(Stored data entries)
Content starts

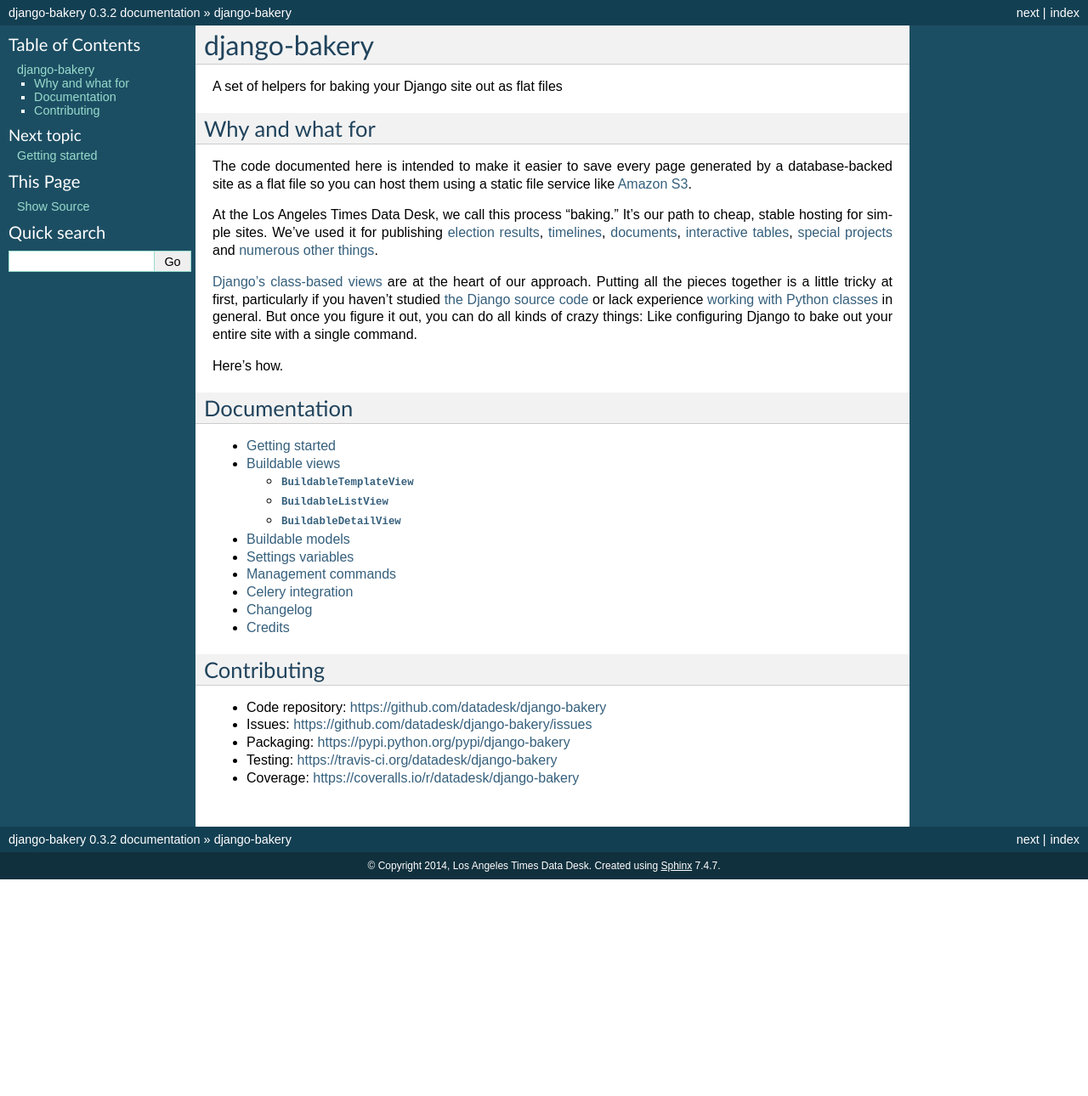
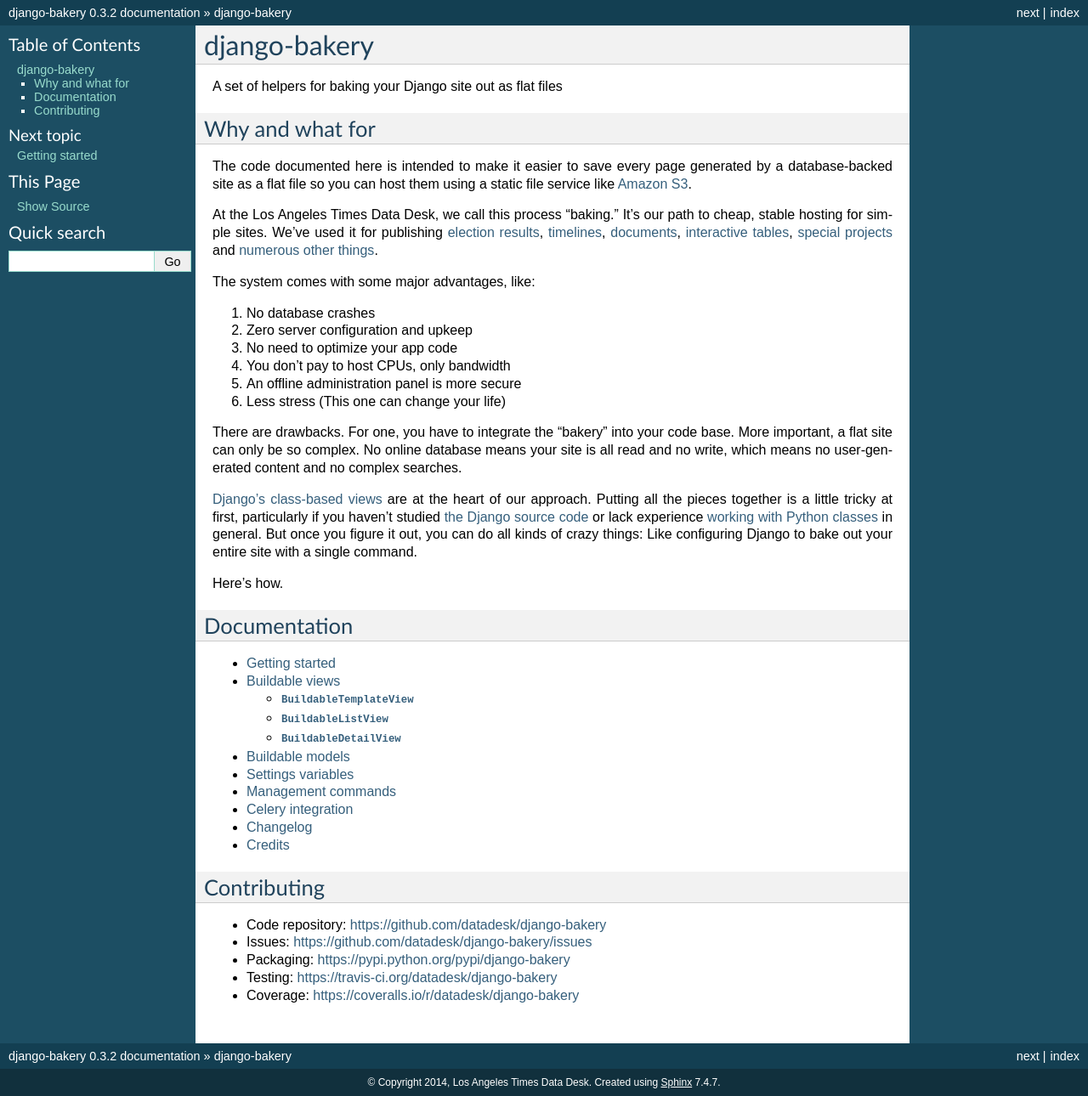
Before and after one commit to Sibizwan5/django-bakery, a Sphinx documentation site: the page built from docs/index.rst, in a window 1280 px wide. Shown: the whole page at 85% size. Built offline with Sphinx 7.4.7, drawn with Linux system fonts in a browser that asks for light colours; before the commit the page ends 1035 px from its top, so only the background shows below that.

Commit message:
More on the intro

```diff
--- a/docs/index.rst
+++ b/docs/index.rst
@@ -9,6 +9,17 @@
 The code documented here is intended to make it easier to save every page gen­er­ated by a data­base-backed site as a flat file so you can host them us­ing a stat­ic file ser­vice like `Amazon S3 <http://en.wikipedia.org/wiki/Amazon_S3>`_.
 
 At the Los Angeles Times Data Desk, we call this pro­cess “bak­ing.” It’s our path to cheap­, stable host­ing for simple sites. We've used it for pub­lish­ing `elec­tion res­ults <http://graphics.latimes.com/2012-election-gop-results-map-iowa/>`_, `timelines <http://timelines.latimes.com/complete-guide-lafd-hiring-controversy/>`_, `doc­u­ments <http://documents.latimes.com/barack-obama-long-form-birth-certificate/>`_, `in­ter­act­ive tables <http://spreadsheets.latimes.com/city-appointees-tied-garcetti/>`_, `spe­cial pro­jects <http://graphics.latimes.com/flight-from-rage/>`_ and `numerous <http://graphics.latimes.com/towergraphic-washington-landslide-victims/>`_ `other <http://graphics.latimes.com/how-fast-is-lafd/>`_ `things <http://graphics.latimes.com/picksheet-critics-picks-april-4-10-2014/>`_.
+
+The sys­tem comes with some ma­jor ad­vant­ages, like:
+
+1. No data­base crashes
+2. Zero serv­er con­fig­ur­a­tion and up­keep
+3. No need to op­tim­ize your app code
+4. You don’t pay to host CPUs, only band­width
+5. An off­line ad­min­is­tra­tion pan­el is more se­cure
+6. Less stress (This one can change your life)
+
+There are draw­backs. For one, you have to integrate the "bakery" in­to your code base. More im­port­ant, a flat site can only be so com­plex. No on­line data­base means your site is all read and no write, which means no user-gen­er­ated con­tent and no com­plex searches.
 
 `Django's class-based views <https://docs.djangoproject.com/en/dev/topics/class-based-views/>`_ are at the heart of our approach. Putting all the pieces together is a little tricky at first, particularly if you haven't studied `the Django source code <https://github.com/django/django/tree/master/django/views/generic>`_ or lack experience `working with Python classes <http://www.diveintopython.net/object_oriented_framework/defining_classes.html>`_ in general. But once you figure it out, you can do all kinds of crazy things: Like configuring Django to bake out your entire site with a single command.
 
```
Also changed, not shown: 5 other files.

Content ends
Content starts

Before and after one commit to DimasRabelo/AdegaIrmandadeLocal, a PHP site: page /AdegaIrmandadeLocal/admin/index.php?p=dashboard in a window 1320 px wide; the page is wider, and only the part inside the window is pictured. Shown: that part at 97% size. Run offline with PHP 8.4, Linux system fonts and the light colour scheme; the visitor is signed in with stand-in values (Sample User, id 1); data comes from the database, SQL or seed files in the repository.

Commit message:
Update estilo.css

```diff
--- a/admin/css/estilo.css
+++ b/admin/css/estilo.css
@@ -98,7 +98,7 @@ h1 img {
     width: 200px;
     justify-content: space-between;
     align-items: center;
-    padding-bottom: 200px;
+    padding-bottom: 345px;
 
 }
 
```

Content ends

-- Task description --
Every line in the data that holds the string "your" should be copied.

-- Solution --
+3. No need to op­tim­ize your app code
+6. Less stress (This one can change your life)
+There are draw­backs. For one, you have to integrate the "bakery" in­to your code base. More im­port­ant, a flat site can only be so com­plex. No on­line data­base means your site is all read and no write, which means no user-gen­er­ated con­tent and no com­plex searches.
 `Django's class-based views <https://docs.djangoproject.com/en/dev/topics/class-based-views/>`_ are at the heart of our approach. Putting all the pieces together is a little tricky at first, particularly if you haven't studied `the Django source code <https://github.com/django/django/tree/master/django/views/generic>`_ or lack experience `working with Python classes <http://www.diveintopython.net/object_oriented_framework/defining_classes.html>`_ in general. But once you figure it out, you can do all kinds of crazy things: Like configuring Django to bake out your entire site with a single command.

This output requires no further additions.